* _Exercise directions_:
Return only those lines of the listing that hold the word "class".

* _Exercise data_:
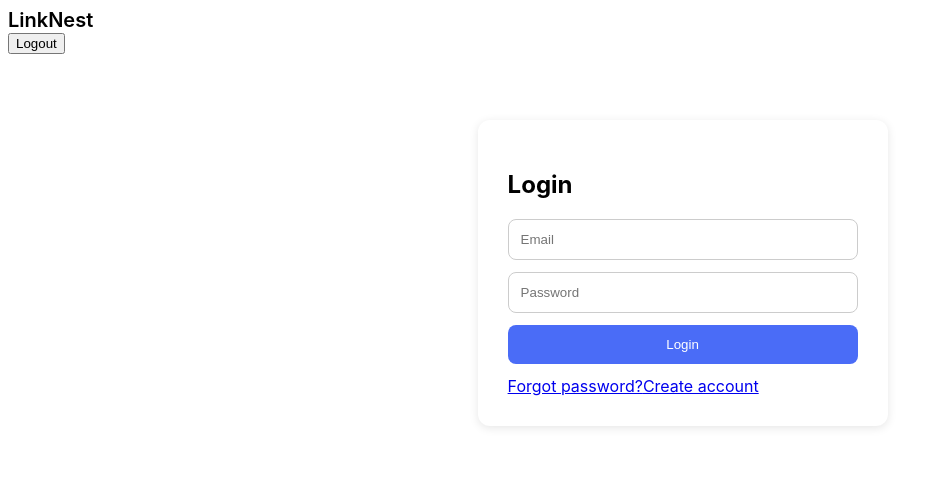
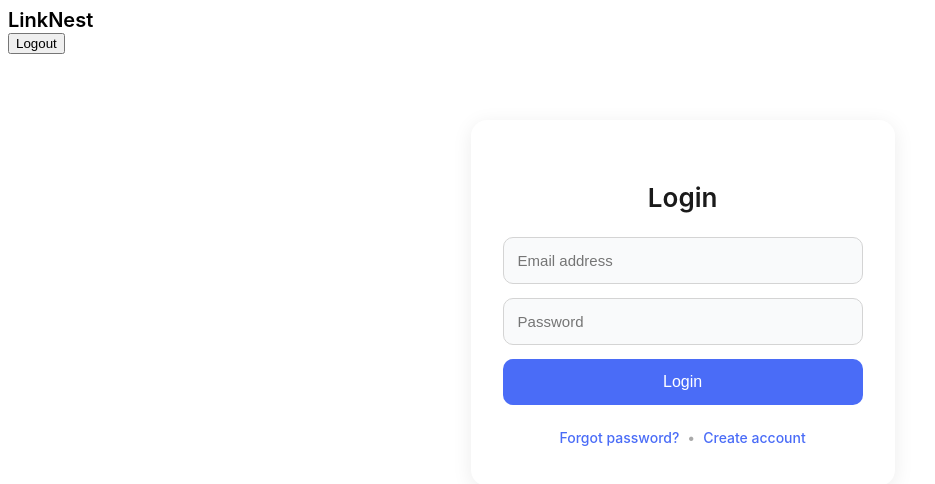
Before and after one commit to doraKola/socialdrive-app, an Angular app: page /login in a window 1280 px wide. Shown: the top 484 px of the page, without its empty margins (0-935 px from the left). Built offline with nearby package versions, Linux system fonts and the light colour scheme.

Commit message:
design login component

```diff
--- a/src/app/features/auth/login/login.component.html
+++ b/src/app/features/auth/login/login.component.html
@@ -1,25 +1,28 @@
 <div class="auth-container">
-  <h2>Login</h2>
+  <h2 class="auth-title">Login</h2>
 
   <div class="auth-form">
     <input
       type="email"
-      placeholder="Email"
+      placeholder="Email address"
       [(ngModel)]="email"
+      class="auth-input"
     />
 
     <input
       type="password"
       placeholder="Password"
       [(ngModel)]="password"
+      class="auth-input"
     />
 
-    <button (click)="login()">Login</button>
+    <button class="auth-btn" (click)="login()">Login</button>
 
     <p class="error" *ngIf="error">{{ error }}</p>
 
     <div class="auth-links">
       <a routerLink="/forgot-password">Forgot password?</a>
+      <span class="divider">•</span>
       <a routerLink="/register">Create account</a>
     </div>
   </div>
--- a/src/app/features/auth/login/login.component.scss
+++ b/src/app/features/auth/login/login.component.scss
@@ -1,33 +1,84 @@
 .auth-container {
-  max-width: 350px;
+  width: 360px;
   margin: 80px auto;
-  padding: 30px;
-  border-radius: 12px;
-  background: #fff;
-  box-shadow: 0 2px 10px rgba(0,0,0,0.1);
+  padding: 40px 32px;
+  border-radius: 16px;
+  background: #ffffff;
+  box-shadow: 0 4px 20px rgba(0, 0, 0, 0.08);
+  text-align: center;
+  font-family: 'Inter', sans-serif;
+}
+
+.auth-title {
+  font-size: 26px;
+  font-weight: 600;
+  color: #1a1a1a;
+  margin-bottom: 24px;
 }
 
 .auth-form {
   display: flex;
   flex-direction: column;
-  gap: 12px;
+  gap: 14px;
 }
 
-input {
-  padding: 12px;
-  border-radius: 8px;
-  border: 1px solid #ccc;
+.auth-input {
+  padding: 14px;
+  border-radius: 10px;
+  border: 1px solid #d4d4d4;
+  background: #f9fafb;
+  font-size: 15px;
+  transition: all 0.2s;
 }
 
-button {
-  padding: 12px;
-  border-radius: 8px;
+.auth-input:focus {
+  outline: none;
+  border-color: #4a6cf7;
+  background: #ffffff;
+  box-shadow: 0 0 0 3px rgba(74, 108, 247, 0.15);
+}
+
+.auth-btn {
+  padding: 14px;
+  border-radius: 10px;
   background: #4A6CF7;
   color: white;
   border: none;
   cursor: pointer;
+  font-size: 16px;
+  font-weight: 500;
+  transition: background 0.2s;
+}
+
+.auth-btn:hover {
+  background: #3956d4;
 }
 
 .error {
   color: #d9534f;
+  margin-top: -4px;
+  font-size: 14px;
 }
+
+.auth-links {
+  margin-top: 10px;
+  font-size: 14px;
+  color: #555;
+  display: flex;
+  justify-content: center;
+  gap: 8px;
+}
+
+.auth-links a {
+  color: #4A6CF7;
+  text-decoration: none;
+  font-weight: 500;
+}
+
+.auth-links a:hover {
+  text-decoration: underline;
+}
+
+.divider {
+  color: #aaa;
+}
```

* _Answer space_:
 <div class="auth-container">
+  <h2 class="auth-title">Login</h2>
   <div class="auth-form">
+      class="auth-input"
+      class="auth-input"
+    <button class="auth-btn" (click)="login()">Login</button>
     <p class="error" *ngIf="error">{{ error }}</p>
     <div class="auth-links">
+      <span class="divider">•</span>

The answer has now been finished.